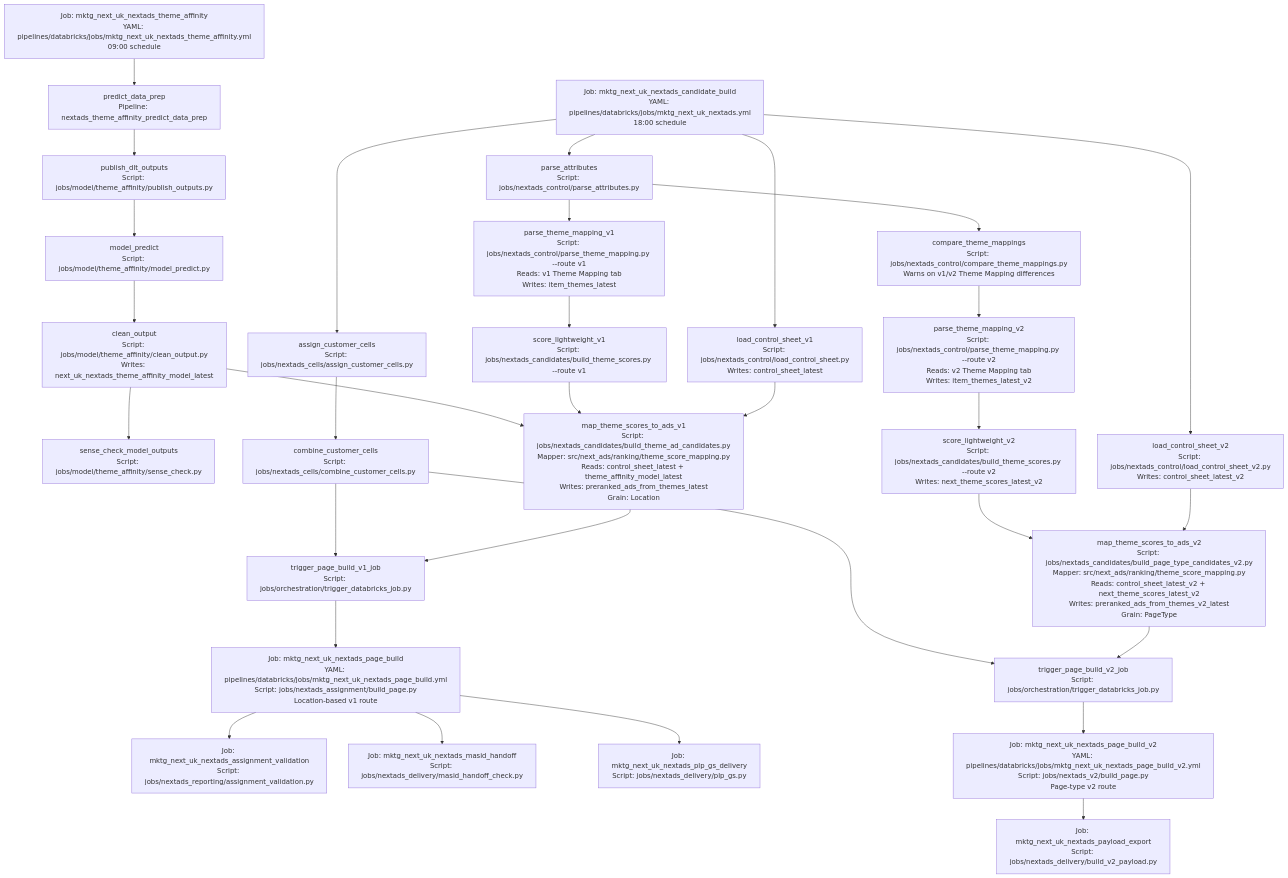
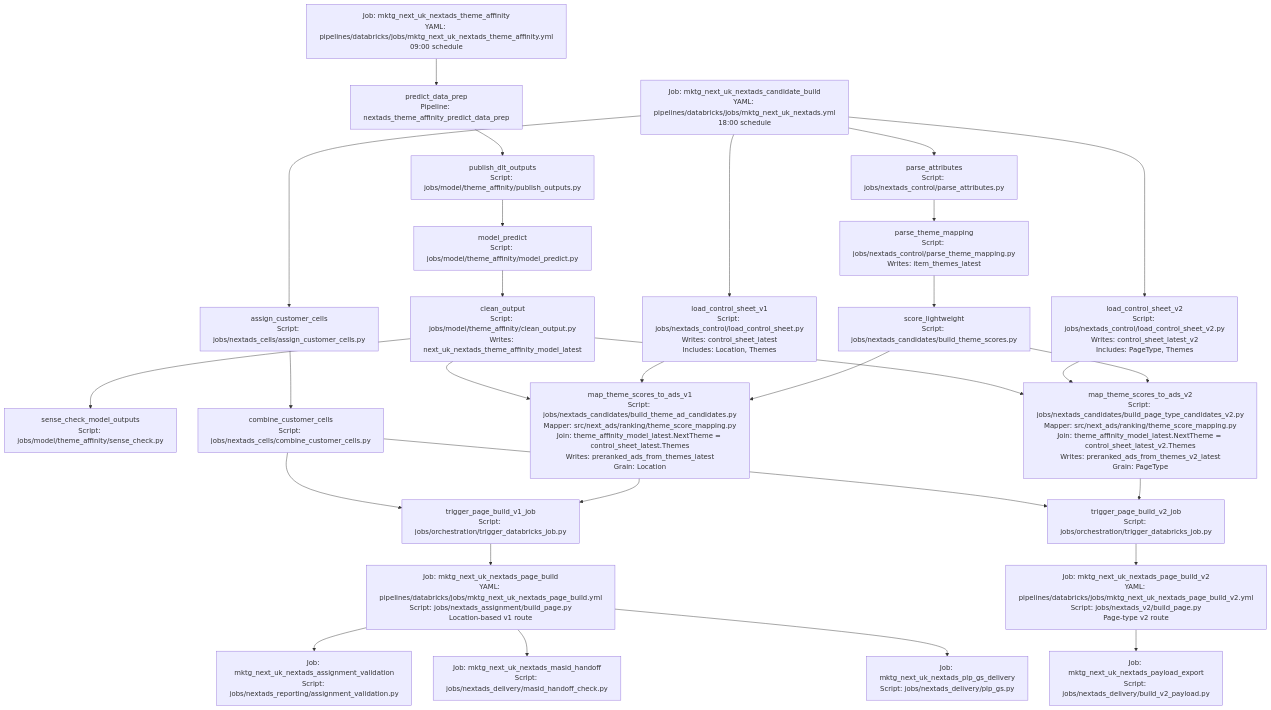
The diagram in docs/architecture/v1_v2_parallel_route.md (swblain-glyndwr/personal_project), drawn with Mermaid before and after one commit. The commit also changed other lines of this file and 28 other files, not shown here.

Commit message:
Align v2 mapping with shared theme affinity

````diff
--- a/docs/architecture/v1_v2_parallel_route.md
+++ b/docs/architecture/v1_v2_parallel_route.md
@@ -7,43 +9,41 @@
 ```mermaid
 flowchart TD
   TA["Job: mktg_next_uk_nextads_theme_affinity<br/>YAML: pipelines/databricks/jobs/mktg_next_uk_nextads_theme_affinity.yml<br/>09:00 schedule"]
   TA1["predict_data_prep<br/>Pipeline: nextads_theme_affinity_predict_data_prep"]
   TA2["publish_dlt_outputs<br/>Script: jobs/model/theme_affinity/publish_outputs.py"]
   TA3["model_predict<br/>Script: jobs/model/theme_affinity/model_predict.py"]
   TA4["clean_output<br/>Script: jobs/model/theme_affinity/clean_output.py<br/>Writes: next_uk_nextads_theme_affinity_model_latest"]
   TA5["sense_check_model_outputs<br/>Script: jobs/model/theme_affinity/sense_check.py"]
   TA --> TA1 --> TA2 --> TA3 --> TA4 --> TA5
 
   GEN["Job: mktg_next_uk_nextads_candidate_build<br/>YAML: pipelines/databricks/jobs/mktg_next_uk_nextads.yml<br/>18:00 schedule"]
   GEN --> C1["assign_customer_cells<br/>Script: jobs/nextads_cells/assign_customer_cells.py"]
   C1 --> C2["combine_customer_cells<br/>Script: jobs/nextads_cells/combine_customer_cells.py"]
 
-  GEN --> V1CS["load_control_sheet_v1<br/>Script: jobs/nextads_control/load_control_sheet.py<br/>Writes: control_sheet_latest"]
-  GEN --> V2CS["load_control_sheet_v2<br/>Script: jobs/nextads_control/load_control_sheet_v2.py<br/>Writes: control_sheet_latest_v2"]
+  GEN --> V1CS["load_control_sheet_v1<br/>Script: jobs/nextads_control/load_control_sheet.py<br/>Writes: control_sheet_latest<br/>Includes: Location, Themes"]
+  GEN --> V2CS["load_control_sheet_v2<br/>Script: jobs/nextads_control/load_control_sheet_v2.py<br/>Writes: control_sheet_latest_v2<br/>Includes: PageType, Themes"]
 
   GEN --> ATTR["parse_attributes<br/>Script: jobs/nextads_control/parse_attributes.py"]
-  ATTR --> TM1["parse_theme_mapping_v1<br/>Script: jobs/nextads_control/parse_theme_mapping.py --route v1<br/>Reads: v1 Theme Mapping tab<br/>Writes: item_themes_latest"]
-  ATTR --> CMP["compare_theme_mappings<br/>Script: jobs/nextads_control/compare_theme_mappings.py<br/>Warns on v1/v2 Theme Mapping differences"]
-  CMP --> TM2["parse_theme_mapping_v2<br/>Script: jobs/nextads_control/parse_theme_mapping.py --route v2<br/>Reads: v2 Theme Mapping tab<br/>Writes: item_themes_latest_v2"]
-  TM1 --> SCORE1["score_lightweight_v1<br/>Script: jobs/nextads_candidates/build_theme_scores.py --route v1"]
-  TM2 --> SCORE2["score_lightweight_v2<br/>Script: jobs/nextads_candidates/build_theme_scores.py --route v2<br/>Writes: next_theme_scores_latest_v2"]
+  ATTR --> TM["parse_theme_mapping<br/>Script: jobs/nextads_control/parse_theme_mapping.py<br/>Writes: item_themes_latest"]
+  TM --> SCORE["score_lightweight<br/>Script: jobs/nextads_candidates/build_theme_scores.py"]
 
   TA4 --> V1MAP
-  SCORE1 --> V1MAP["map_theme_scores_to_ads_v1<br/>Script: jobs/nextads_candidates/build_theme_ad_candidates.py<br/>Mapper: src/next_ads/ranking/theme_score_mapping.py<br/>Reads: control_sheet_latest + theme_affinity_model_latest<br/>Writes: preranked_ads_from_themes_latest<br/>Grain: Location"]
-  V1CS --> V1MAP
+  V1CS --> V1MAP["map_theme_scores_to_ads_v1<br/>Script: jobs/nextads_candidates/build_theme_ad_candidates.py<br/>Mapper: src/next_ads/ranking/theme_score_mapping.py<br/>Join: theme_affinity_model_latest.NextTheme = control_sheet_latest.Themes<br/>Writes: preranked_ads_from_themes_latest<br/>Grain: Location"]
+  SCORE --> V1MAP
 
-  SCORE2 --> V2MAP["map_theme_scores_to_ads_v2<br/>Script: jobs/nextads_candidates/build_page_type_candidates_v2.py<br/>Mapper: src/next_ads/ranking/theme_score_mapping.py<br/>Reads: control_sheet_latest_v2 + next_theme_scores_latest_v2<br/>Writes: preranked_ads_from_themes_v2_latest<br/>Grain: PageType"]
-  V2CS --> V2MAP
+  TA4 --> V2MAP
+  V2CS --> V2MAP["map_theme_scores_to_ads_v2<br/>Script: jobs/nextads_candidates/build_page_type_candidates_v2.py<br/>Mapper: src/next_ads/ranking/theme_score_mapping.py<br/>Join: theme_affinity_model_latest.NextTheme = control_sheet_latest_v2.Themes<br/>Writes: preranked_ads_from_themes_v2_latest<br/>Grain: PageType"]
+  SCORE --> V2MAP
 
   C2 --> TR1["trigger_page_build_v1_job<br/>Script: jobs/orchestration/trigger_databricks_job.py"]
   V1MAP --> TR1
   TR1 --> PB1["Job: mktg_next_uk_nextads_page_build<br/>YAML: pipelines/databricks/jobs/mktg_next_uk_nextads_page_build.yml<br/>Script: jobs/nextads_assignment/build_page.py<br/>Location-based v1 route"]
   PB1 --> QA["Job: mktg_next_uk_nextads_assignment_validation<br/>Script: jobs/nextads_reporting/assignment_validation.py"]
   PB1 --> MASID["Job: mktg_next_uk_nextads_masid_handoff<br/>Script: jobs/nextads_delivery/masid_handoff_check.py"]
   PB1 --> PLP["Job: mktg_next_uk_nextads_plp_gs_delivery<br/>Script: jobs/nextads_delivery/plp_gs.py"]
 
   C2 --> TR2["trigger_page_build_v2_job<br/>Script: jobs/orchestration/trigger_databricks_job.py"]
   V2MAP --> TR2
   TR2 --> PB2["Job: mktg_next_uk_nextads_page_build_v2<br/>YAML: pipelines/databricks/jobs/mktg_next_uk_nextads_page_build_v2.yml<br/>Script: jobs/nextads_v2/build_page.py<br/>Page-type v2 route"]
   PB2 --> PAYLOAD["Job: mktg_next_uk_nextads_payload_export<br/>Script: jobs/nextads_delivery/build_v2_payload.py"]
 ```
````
···
### Instructions to follow
Your copy should hold every entry exactly as written, but none of the pictures.

### The completed task
The diagram in docs/architecture/v1_v2_parallel_route.md (swblain-glyndwr/personal_project), drawn with Mermaid before and after one commit. The commit also changed other lines of this file and 28 other files, not shown here.

Commit message:
Align v2 mapping with shared theme affinity

````diff
--- a/docs/architecture/v1_v2_parallel_route.md
+++ b/docs/architecture/v1_v2_parallel_route.md
@@ -7,43 +9,41 @@
 ```mermaid
 flowchart TD
   TA["Job: mktg_next_uk_nextads_theme_affinity<br/>YAML: pipelines/databricks/jobs/mktg_next_uk_nextads_theme_affinity.yml<br/>09:00 schedule"]
   TA1["predict_data_prep<br/>Pipeline: nextads_theme_affinity_predict_data_prep"]
   TA2["publish_dlt_outputs<br/>Script: jobs/model/theme_affinity/publish_outputs.py"]
   TA3["model_predict<br/>Script: jobs/model/theme_affinity/model_predict.py"]
   TA4["clean_output<br/>Script: jobs/model/theme_affinity/clean_output.py<br/>Writes: next_uk_nextads_theme_affinity_model_latest"]
   TA5["sense_check_model_outputs<br/>Script: jobs/model/theme_affinity/sense_check.py"]
   TA --> TA1 --> TA2 --> TA3 --> TA4 --> TA5
 
   GEN["Job: mktg_next_uk_nextads_candidate_build<br/>YAML: pipelines/databricks/jobs/mktg_next_uk_nextads.yml<br/>18:00 schedule"]
   GEN --> C1["assign_customer_cells<br/>Script: jobs/nextads_cells/assign_customer_cells.py"]
   C1 --> C2["combine_customer_cells<br/>Script: jobs/nextads_cells/combine_customer_cells.py"]
 
-  GEN --> V1CS["load_control_sheet_v1<br/>Script: jobs/nextads_control/load_control_sheet.py<br/>Writes: control_sheet_latest"]
-  GEN --> V2CS["load_control_sheet_v2<br/>Script: jobs/nextads_control/load_control_sheet_v2.py<br/>Writes: control_sheet_latest_v2"]
+  GEN --> V1CS["load_control_sheet_v1<br/>Script: jobs/nextads_control/load_control_sheet.py<br/>Writes: control_sheet_latest<br/>Includes: Location, Themes"]
+  GEN --> V2CS["load_control_sheet_v2<br/>Script: jobs/nextads_control/load_control_sheet_v2.py<br/>Writes: control_sheet_latest_v2<br/>Includes: PageType, Themes"]
 
   GEN --> ATTR["parse_attributes<br/>Script: jobs/nextads_control/parse_attributes.py"]
-  ATTR --> TM1["parse_theme_mapping_v1<br/>Script: jobs/nextads_control/parse_theme_mapping.py --route v1<br/>Reads: v1 Theme Mapping tab<br/>Writes: item_themes_latest"]
-  ATTR --> CMP["compare_theme_mappings<br/>Script: jobs/nextads_control/compare_theme_mappings.py<br/>Warns on v1/v2 Theme Mapping differences"]
-  CMP --> TM2["parse_theme_mapping_v2<br/>Script: jobs/nextads_control/parse_theme_mapping.py --route v2<br/>Reads: v2 Theme Mapping tab<br/>Writes: item_themes_latest_v2"]
-  TM1 --> SCORE1["score_lightweight_v1<br/>Script: jobs/nextads_candidates/build_theme_scores.py --route v1"]
-  TM2 --> SCORE2["score_lightweight_v2<br/>Script: jobs/nextads_candidates/build_theme_scores.py --route v2<br/>Writes: next_theme_scores_latest_v2"]
+  ATTR --> TM["parse_theme_mapping<br/>Script: jobs/nextads_control/parse_theme_mapping.py<br/>Writes: item_themes_latest"]
+  TM --> SCORE["score_lightweight<br/>Script: jobs/nextads_candidates/build_theme_scores.py"]
 
   TA4 --> V1MAP
-  SCORE1 --> V1MAP["map_theme_scores_to_ads_v1<br/>Script: jobs/nextads_candidates/build_theme_ad_candidates.py<br/>Mapper: src/next_ads/ranking/theme_score_mapping.py<br/>Reads: control_sheet_latest + theme_affinity_model_latest<br/>Writes: preranked_ads_from_themes_latest<br/>Grain: Location"]
-  V1CS --> V1MAP
+  V1CS --> V1MAP["map_theme_scores_to_ads_v1<br/>Script: jobs/nextads_candidates/build_theme_ad_candidates.py<br/>Mapper: src/next_ads/ranking/theme_score_mapping.py<br/>Join: theme_affinity_model_latest.NextTheme = control_sheet_latest.Themes<br/>Writes: preranked_ads_from_themes_latest<br/>Grain: Location"]
+  SCORE --> V1MAP
 
-  SCORE2 --> V2MAP["map_theme_scores_to_ads_v2<br/>Script: jobs/nextads_candidates/build_page_type_candidates_v2.py<br/>Mapper: src/next_ads/ranking/theme_score_mapping.py<br/>Reads: control_sheet_latest_v2 + next_theme_scores_latest_v2<br/>Writes: preranked_ads_from_themes_v2_latest<br/>Grain: PageType"]
-  V2CS --> V2MAP
+  TA4 --> V2MAP
+  V2CS --> V2MAP["map_theme_scores_to_ads_v2<br/>Script: jobs/nextads_candidates/build_page_type_candidates_v2.py<br/>Mapper: src/next_ads/ranking/theme_score_mapping.py<br/>Join: theme_affinity_model_latest.NextTheme = control_sheet_latest_v2.Themes<br/>Writes: preranked_ads_from_themes_v2_latest<br/>Grain: PageType"]
+  SCORE --> V2MAP
 
   C2 --> TR1["trigger_page_build_v1_job<br/>Script: jobs/orchestration/trigger_databricks_job.py"]
   V1MAP --> TR1
   TR1 --> PB1["Job: mktg_next_uk_nextads_page_build<br/>YAML: pipelines/databricks/jobs/mktg_next_uk_nextads_page_build.yml<br/>Script: jobs/nextads_assignment/build_page.py<br/>Location-based v1 route"]
   PB1 --> QA["Job: mktg_next_uk_nextads_assignment_validation<br/>Script: jobs/nextads_reporting/assignment_validation.py"]
   PB1 --> MASID["Job: mktg_next_uk_nextads_masid_handoff<br/>Script: jobs/nextads_delivery/masid_handoff_check.py"]
   PB1 --> PLP["Job: mktg_next_uk_nextads_plp_gs_delivery<br/>Script: jobs/nextads_delivery/plp_gs.py"]
 
   C2 --> TR2["trigger_page_build_v2_job<br/>Script: jobs/orchestration/trigger_databricks_job.py"]
   V2MAP --> TR2
   TR2 --> PB2["Job: mktg_next_uk_nextads_page_build_v2<br/>YAML: pipelines/databricks/jobs/mktg_next_uk_nextads_page_build_v2.yml<br/>Script: jobs/nextads_v2/build_page.py<br/>Page-type v2 route"]
   PB2 --> PAYLOAD["Job: mktg_next_uk_nextads_payload_export<br/>Script: jobs/nextads_delivery/build_v2_payload.py"]
 ```
````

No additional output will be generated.